What it is: A Japanese specialist of the order you’d typically find in Gubei or Hongqiao, not down the street from IAPM. This is the fifth or sixth restaurant from William Zhang, who is quietly assembling a little empire stretching down Changle Lu and nearby streets, including Miss Ali, Le Vin, and the cultish Yakitori Torishou.
This, Unagi Ryuu, is a Tokyo-style BBQ eel place, which means the eels used are on the smaller side, and they are first grilled, then steamed, then sauced and grilled again over charcoal, making for a softer, more tender eel, as opposed to the Kyoto school, which grills eels directly, resulting in a firmer, fishier bite — so Zhang says. Another important detail: the eels are killed in the morning for the lunch service, and then in the afternoon for dinner service.

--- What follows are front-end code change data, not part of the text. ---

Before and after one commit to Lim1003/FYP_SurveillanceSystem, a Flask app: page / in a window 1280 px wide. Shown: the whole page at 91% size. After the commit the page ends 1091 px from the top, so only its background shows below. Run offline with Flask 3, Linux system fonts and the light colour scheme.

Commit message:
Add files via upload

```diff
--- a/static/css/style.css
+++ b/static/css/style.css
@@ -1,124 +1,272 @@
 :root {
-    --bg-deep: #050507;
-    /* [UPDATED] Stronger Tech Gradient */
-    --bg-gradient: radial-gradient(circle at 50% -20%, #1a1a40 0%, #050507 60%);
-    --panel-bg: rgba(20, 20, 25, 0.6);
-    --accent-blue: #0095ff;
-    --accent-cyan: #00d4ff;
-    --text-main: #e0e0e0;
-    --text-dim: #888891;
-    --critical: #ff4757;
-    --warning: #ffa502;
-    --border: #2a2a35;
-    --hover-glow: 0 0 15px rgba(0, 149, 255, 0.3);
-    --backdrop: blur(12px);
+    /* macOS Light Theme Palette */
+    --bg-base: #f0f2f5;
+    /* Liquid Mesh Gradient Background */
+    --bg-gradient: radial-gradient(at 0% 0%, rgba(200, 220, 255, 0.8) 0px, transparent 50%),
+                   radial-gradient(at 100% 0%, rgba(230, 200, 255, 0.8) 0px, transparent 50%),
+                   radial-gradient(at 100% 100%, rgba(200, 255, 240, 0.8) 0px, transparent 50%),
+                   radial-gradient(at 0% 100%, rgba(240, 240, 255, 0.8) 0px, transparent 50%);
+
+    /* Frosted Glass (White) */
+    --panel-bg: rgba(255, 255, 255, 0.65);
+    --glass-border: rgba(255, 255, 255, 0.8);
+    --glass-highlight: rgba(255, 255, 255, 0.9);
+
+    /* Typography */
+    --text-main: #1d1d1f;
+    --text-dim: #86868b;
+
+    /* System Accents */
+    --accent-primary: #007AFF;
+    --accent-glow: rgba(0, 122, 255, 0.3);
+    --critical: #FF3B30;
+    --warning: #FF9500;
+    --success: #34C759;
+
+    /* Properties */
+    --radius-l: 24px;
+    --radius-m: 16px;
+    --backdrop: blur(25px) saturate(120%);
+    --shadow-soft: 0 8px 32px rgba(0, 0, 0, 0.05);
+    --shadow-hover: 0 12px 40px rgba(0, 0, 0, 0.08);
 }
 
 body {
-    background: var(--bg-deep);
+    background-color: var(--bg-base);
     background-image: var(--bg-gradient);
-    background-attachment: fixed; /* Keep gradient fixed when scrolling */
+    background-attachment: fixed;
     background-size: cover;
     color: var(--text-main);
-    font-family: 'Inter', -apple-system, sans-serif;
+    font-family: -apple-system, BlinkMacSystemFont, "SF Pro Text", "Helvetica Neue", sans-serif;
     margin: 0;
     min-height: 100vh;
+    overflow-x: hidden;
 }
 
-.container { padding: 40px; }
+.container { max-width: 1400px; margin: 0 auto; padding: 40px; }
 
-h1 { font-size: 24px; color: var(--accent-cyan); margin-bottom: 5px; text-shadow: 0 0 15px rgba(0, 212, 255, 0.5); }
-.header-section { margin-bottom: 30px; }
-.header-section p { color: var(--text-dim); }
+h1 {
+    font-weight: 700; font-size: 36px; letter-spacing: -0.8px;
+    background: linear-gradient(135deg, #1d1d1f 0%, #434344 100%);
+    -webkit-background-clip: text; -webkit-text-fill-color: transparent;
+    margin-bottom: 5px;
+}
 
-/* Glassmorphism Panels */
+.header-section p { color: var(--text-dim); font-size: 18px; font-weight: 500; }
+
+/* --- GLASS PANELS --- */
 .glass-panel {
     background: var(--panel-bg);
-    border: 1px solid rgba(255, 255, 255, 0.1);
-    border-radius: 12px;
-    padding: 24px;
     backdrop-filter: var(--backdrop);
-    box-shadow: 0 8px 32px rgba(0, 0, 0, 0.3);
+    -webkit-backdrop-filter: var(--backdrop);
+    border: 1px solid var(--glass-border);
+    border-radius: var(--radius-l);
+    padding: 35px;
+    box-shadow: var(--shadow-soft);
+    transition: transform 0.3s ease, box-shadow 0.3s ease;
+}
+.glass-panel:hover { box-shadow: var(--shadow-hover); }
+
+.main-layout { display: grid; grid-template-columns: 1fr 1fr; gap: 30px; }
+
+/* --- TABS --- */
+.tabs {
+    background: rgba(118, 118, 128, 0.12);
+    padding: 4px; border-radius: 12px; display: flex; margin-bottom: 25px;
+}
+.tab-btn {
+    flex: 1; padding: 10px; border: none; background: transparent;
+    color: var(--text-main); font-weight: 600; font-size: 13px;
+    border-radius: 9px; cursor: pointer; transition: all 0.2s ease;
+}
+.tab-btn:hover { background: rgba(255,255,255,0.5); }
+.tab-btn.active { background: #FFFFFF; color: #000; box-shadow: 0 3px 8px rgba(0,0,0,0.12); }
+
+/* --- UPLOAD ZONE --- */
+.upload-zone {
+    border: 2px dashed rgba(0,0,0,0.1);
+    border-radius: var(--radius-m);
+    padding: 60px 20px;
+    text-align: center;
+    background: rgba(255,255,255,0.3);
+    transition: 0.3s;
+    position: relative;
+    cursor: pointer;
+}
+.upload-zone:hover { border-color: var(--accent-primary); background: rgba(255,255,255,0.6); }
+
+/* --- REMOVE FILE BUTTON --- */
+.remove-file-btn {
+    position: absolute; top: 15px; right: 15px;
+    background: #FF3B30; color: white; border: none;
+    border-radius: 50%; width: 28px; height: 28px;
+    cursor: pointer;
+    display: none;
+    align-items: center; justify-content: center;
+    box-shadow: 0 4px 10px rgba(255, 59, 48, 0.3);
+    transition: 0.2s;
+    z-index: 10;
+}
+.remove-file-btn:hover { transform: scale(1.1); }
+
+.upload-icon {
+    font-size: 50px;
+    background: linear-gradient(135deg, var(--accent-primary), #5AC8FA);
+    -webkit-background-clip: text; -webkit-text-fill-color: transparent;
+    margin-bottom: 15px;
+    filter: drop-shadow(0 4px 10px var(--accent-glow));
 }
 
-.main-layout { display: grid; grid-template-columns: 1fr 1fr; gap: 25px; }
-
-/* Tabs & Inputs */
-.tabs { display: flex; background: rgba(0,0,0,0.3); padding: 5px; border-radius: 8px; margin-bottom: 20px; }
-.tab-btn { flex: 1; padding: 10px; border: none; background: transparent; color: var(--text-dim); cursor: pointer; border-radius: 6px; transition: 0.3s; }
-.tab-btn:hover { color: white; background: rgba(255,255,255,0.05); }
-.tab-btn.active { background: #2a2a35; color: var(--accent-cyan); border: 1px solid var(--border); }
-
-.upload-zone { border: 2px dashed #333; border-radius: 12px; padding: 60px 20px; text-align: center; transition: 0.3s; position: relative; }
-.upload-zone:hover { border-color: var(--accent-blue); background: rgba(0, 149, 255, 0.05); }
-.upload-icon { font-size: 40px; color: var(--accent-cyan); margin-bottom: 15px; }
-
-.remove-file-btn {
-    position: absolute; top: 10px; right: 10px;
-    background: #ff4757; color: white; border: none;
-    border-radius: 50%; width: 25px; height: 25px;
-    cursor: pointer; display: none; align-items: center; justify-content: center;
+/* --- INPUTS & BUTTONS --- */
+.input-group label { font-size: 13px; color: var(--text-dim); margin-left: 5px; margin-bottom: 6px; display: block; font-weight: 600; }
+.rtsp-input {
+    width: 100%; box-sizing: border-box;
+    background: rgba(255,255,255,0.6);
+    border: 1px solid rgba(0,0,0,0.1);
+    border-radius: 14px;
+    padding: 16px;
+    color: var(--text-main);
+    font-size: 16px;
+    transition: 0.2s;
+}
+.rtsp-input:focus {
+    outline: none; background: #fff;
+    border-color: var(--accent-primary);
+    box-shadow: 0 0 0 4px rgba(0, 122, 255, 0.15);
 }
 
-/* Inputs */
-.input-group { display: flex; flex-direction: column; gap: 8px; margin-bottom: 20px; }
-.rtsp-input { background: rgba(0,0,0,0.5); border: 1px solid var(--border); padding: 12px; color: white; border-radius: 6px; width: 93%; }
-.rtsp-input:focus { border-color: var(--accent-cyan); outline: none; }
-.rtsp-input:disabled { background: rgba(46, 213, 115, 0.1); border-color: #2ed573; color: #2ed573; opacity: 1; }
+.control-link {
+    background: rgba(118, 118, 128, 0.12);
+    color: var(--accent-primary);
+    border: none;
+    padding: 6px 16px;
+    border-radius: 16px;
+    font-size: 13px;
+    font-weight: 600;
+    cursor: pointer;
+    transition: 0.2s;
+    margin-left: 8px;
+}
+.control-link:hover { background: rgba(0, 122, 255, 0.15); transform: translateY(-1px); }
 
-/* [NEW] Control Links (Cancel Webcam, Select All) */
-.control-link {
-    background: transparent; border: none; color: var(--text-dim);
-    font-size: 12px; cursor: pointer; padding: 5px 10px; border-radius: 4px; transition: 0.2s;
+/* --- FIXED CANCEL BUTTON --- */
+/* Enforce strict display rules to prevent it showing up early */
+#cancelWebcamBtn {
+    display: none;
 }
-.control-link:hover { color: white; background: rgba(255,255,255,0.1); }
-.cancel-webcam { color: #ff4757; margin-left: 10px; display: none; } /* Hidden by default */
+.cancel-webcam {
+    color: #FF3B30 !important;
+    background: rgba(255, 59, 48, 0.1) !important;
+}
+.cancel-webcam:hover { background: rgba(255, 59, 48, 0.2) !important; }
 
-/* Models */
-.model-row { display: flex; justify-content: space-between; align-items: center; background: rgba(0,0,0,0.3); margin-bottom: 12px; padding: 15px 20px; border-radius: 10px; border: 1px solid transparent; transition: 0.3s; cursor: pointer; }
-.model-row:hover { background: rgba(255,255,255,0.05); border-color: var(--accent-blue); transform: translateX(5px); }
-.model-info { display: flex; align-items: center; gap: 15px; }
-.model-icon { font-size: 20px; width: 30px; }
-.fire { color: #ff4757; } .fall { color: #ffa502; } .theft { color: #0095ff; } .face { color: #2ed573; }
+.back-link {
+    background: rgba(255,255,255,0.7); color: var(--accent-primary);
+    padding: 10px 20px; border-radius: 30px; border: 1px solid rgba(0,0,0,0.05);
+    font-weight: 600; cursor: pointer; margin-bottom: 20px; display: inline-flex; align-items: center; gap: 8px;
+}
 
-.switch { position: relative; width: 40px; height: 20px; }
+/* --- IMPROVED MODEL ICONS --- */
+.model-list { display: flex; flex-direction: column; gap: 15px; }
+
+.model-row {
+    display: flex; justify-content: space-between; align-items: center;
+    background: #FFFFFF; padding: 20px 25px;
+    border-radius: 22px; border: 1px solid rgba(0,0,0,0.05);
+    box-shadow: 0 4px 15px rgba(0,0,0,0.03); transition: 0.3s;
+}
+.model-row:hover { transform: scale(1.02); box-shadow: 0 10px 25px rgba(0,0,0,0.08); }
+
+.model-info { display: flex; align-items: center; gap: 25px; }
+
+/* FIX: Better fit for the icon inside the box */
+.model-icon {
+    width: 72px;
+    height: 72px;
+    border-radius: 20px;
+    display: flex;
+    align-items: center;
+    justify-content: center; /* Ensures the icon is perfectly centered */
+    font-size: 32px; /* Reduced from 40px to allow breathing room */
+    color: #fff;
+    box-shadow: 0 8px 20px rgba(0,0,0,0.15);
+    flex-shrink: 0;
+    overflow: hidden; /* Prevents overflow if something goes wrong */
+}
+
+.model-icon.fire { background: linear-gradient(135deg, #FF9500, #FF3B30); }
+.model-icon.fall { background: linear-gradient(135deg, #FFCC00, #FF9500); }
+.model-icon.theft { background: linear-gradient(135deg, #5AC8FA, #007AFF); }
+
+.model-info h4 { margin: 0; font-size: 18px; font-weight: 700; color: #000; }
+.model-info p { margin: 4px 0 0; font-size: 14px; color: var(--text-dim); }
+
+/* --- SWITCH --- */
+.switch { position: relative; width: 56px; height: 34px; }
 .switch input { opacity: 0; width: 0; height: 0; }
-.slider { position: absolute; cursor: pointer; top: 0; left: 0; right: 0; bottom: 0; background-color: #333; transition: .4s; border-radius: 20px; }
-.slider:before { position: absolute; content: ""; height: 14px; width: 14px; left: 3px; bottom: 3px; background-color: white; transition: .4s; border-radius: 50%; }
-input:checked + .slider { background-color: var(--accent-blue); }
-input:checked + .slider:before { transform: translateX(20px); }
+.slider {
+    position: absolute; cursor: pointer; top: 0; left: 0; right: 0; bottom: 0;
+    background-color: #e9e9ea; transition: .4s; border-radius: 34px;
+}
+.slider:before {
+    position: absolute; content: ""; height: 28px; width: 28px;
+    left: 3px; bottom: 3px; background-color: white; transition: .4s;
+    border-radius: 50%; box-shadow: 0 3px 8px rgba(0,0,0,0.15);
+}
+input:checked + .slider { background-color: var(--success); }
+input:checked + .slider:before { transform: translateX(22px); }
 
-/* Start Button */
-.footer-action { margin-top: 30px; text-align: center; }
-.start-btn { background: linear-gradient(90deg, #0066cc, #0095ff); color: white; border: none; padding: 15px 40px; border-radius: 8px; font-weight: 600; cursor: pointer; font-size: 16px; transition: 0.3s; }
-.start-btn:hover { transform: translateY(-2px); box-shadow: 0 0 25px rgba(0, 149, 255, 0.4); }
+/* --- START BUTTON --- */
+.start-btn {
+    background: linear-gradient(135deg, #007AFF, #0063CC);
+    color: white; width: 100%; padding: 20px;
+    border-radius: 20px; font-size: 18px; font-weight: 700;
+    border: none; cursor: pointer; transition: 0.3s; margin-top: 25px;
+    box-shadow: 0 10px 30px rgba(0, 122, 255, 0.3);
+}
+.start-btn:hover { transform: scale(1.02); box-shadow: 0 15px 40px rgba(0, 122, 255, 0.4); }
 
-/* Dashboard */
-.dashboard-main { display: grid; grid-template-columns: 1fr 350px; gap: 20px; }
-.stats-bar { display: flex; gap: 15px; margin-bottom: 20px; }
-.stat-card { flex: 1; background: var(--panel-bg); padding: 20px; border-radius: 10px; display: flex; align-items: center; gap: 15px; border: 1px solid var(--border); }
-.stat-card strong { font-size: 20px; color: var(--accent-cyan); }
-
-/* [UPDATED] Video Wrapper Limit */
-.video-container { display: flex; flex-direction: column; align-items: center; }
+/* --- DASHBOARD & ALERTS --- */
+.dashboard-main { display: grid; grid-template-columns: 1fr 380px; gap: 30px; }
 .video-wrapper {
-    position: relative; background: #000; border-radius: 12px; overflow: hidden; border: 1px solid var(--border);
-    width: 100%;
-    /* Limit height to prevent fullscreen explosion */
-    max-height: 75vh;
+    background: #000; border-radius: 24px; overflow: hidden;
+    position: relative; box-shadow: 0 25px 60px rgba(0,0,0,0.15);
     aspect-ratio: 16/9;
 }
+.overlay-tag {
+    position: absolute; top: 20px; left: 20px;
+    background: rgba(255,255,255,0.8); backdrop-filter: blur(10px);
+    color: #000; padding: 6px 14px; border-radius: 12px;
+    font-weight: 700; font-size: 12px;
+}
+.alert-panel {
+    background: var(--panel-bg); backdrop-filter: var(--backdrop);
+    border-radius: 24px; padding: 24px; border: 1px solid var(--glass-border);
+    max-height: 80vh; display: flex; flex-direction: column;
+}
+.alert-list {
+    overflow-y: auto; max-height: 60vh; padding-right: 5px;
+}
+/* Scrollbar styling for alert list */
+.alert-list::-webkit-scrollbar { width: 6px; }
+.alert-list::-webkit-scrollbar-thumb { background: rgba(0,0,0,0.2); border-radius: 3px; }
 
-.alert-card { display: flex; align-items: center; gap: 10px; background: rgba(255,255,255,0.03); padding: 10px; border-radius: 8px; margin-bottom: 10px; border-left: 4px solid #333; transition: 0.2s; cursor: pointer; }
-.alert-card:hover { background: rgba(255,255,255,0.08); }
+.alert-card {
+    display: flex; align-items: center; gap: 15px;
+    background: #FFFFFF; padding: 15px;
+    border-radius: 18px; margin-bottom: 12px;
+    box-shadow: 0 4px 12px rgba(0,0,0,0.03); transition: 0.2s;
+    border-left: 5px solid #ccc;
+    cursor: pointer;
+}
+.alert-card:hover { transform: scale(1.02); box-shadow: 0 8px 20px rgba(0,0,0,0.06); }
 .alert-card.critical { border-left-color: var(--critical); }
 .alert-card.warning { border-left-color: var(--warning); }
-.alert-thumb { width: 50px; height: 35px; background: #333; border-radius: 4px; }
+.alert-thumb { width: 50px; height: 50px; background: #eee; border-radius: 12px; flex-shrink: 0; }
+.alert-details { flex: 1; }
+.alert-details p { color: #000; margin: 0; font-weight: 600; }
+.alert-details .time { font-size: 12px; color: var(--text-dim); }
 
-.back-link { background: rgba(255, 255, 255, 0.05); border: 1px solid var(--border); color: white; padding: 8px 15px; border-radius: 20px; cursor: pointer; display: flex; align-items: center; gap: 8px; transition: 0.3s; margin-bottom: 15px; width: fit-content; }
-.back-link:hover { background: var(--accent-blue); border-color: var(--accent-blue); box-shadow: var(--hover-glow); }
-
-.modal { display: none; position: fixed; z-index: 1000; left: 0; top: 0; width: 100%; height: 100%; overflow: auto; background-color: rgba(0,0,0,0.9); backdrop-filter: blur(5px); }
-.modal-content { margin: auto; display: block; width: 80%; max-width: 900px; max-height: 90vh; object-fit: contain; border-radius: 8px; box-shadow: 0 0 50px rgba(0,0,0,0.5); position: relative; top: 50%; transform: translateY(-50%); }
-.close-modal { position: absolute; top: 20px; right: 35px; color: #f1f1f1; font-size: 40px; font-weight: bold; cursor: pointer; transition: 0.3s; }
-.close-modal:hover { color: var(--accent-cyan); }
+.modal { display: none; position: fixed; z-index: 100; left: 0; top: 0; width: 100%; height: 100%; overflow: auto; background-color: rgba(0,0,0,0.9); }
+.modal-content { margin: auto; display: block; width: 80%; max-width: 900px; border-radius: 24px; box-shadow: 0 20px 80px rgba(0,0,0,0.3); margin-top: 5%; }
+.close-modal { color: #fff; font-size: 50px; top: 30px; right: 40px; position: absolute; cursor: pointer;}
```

First impressions: This is very tasty grilled eel rice. The minutiae make a difference. I can’t think of a peer in the downtown area (sorry eel rice place on Wulumuqi Lu). The atmosphere is simple and subdued, spread across three small floors, including bar seating on the ground floor, and the waitresses are quietly efficient. It feels properly Japanese. The menu has less than ten things on it, including fried eel bones, roasted eel without the sweet sauce, and then the eel sets, which are 160rmb and 280rmb (only the sets are available at lunch).
I’ve been twice already, and I don’t usually eat a lot of eel rice. The second time, we got a little treat from the kitchen of miso-grilled pork belly. It was excellent – try to snag that one if you can as well.
-Chris St. Cavish
What it is: Assuming a PRIME (yes) piece of real estate on Donghu Lu above the new Peet's Coffee is Stone Sal — not "Stonesal", as it reads and we've previously reported — a new US steak-oriented restaurant and bar currently burning up Dianping with 5-star reviews but still too new and fresh-off-the-farm to register on English-language media.
Opened at the end of 2017 right at the legalization of importing American beef into China, Stone Sal appears poised to reap the benefits of an (imminent? projected? imagined?) increase in demand of 'Merican meat. The stars of the "Mains" section of the succinct menu are as follows: "USA Prime Rib-Eye: 488rmb"; USA Prime Bone-In Rib-Eye: 1088rmb"; "USA Prime T-Bone: 1,288rmb"; Tomahawk Rib-Eye: 1688rmb". In addition to these they've got the standard steakhouse sides, along with a selection of pasta and sandwiches, salads, and apps.
Drinks program is right in line with what you would imagine. Standard mixes and cocktails giving way to a huge American wine and bourbon sections. Draft is Kentucky Ale, a suitable choice, along with a few others.
So, high-end USA steaks is what you're looking for, enjoyed in a deep and rich, but not too serious environment of leathers, woods, and faux stone. Open kitchen, the neon bull thing (can you even have a steak restaurant without one of those?), and a wall of dry aged meat complete the look. Masculine but approachable. Do you have 1,200rmb to splash out on a steak?
We don't. So we got these: Wagyu Burger (158rmb) and Steak Salad (158rmb).
First impressions: Feels like a successful Vegas steakhouse chain. It offers that serious, Americana-brand austerity in a mid-'00s kind of way; it's "masculine chic" and also nondescript enough to be scalable and replicated all over the southwest.
But yeah, my 24 USD hamburger was good. What can I say. For 24 bucks it better.
I can't speak to the steak, of course. So yes. We'll just say this: Stone Sal is here. It's open. If you're looking for where to get a red-blooded American steak, there you go.